Mockery of Democracy

The Washington Post writes in an op-ed column, That kind of margin of victory — 96 percent — was a result one might expect in a place like North Korea, not a democratic nation such as Bangladesh. That is exactly the problem: Hasina, Bangladesh’s increasingly authoritarian leader, consolidated her grip on power but at the cost of her own electoral legitimacy.
After the election, Bangladesh has become a “one-party democracy,” wrote Kanchan Gupta, a political commentator in New Delhi. Hasina “faces no opposition worth its name.”
The sweeping nature of Hasina’s victory raises “serious doubt” about the fairness of the election, said Ataur Rahman, president of the Bangladesh Political Scientist Association. The opposition’s tiny number of seats also means there will be no mechanism for political accountability, he said.Scripted Election
Activists and journalists describe a climate of fear in which criticizing the government can have dangerous consequences. In September, Hasina’s government passed a new “digital security” act that imposes prison sentences on certain types of “propaganda,” a law that editors say cripples press freedom.
In Bangladesh, “the development story is an upward curve, and the democracy story is a downward curve,” said one longtime observer of the country’s elections, who spoke on the condition of anonymity because of the political climate in Bangladesh.
Ali Riaz, professor at the department of politics and government at Illinois State University in the US, said: “It was a travesty of an election. What happened throughout the country, polling centre by centre, from driving out the polling agents to ballot stuffing, can’t be called an election, let alone a credible election. The sheer scale of the victory, as of now, reveals the nature and scale of the rigging. It cannot be described as the verdict of the voters,” Riaz told Al Jazeera over the phone.
Asif Nazrul, a professor of law at Dhaka University, said, “The election will destroy people’s remaining faith in election system in Bangladesh. It was not an election at all.
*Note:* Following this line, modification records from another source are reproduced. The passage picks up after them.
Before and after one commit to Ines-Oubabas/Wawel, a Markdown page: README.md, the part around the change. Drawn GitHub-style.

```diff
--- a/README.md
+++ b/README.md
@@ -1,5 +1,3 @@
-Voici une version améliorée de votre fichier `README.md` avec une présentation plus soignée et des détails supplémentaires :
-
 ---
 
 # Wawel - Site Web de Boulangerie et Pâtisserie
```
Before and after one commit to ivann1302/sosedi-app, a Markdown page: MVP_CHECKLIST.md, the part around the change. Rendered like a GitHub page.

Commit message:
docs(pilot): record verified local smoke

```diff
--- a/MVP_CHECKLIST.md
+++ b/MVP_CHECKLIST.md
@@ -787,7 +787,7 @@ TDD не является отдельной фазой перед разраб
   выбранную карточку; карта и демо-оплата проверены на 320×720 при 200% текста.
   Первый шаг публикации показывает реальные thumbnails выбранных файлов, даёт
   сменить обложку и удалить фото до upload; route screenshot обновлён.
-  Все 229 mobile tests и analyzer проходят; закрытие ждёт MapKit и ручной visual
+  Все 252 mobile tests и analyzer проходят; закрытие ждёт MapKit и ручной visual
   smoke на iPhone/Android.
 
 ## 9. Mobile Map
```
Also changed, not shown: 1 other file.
It was an ugly and brutal hijacking of people’s right to choose their representative by all the state apparatus in alliance with ruling party goons. It would lead into tyranny and hurt the dignity of the society very deeply.”
The Economist comments, A rival alliance dominated by the Bangladesh Nationalist Party (BNP) appeared unlikely to muster more than a handful of the 300 parliamentary seats. But the embarrassingly skewed tally suggested that the BNP was not really the biggest loser. The biggest loss was for democracy itself.

However, who said what, it is open secret and all the people know this kind of election with widespread intimidation of voters, polling agent ouster, centre grabbing, massive ballot stuffing is nothing but the mockery of democracy.

Writer: A Political Analyst